But really, if you’re a biblical literalist, it’s been a rough few centuries, or millennia, actually. You see, according to the Bible, the earth is both stationary and flat. Most pointedly, there are at least two passages in which a single point is visible to the whole world (Daniel 4:10-11 and Revelation 1:7), and one (Matthew 4:8) in which the whole world can be seen from a single point — an obvious impossibility unless the earth is flat.
Although the Catholic Church had forced Galileo to recant his work questioning the immobile earth in 1632 — and only pardoned him in 1992 — they did so in part because they were certain the earth was a globe: a globe around which the sun, moon and all other heavenly bodies revolved. Such was the Ptolemaic system, which had dominated Western views for more than a millennium. And yet, the Bible itself reflects a radically different view of the cosmos, one shared by the ancient Egyptians and Babylonians, in which the earth is both stationary and flat. And there is a wide range of scriptural passages to prove it.

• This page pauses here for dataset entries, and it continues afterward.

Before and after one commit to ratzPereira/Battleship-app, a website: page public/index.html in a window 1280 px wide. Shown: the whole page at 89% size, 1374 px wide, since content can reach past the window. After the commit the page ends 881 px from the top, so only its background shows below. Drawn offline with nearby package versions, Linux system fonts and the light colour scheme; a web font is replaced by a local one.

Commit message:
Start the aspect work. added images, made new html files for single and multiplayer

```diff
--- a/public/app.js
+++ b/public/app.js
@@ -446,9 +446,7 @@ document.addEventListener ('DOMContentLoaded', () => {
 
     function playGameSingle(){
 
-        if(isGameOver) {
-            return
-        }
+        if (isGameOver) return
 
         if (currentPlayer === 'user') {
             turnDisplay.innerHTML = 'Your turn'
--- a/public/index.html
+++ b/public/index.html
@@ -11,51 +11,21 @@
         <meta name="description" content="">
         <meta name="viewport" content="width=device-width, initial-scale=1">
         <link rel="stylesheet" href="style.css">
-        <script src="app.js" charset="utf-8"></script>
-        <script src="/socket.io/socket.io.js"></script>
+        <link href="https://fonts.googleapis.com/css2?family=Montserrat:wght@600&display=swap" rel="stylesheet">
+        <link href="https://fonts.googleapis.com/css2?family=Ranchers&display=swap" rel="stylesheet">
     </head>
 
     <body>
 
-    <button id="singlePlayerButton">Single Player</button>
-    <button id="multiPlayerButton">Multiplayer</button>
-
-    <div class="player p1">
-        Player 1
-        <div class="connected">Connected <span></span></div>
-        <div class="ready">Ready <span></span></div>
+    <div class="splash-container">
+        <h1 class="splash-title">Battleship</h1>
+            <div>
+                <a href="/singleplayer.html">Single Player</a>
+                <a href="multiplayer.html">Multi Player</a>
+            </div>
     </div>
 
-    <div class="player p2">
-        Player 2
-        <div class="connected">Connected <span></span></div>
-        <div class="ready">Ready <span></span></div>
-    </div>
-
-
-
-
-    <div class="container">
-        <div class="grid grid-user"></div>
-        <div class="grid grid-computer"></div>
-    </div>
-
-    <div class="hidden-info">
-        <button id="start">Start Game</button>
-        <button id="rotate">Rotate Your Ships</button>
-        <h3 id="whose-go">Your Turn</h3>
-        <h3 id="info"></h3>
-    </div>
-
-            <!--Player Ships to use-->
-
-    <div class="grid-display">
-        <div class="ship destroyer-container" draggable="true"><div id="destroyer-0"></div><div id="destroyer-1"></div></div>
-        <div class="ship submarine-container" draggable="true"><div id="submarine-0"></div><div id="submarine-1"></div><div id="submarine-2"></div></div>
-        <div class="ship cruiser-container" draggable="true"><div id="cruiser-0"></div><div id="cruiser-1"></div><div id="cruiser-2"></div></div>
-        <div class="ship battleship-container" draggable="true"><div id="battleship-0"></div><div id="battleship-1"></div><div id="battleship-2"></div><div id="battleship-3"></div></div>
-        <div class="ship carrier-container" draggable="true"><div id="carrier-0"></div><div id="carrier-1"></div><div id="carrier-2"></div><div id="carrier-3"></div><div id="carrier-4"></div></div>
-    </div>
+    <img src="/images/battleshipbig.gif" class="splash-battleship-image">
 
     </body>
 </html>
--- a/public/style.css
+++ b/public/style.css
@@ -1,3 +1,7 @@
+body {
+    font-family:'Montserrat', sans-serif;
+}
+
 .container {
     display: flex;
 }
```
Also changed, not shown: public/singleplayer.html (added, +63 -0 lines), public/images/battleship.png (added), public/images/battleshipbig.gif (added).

The late Robert Schadewald made this point conclusively in “The Flat-Earth Bible,” an article posted on the Web back in 1995. Schadewald was a former board member and president of the National Center for Science Education, a leader in the fight against creationism and other forms of pseudo-science being pushed into schools. But he was as much an enthusiastic student of fringe or “alternative” science as a source of endless fascination as he was a critic of swallowing it whole.
“When I first became interested in the flat-earthers in the early 1970s, I was surprised to learn that flat-earthism in the English-speaking world is and always has been entirely based upon the Bible,” Schadewald begins his piece. Easily the most influential work is “Zetetic Astronomy, Earth Not a Globe,” by Samuel Birley Rowbotham. Its first, 16-page pamphlet edition, in 1849, predated Darwin’s “On the Origin of Species” by a decade.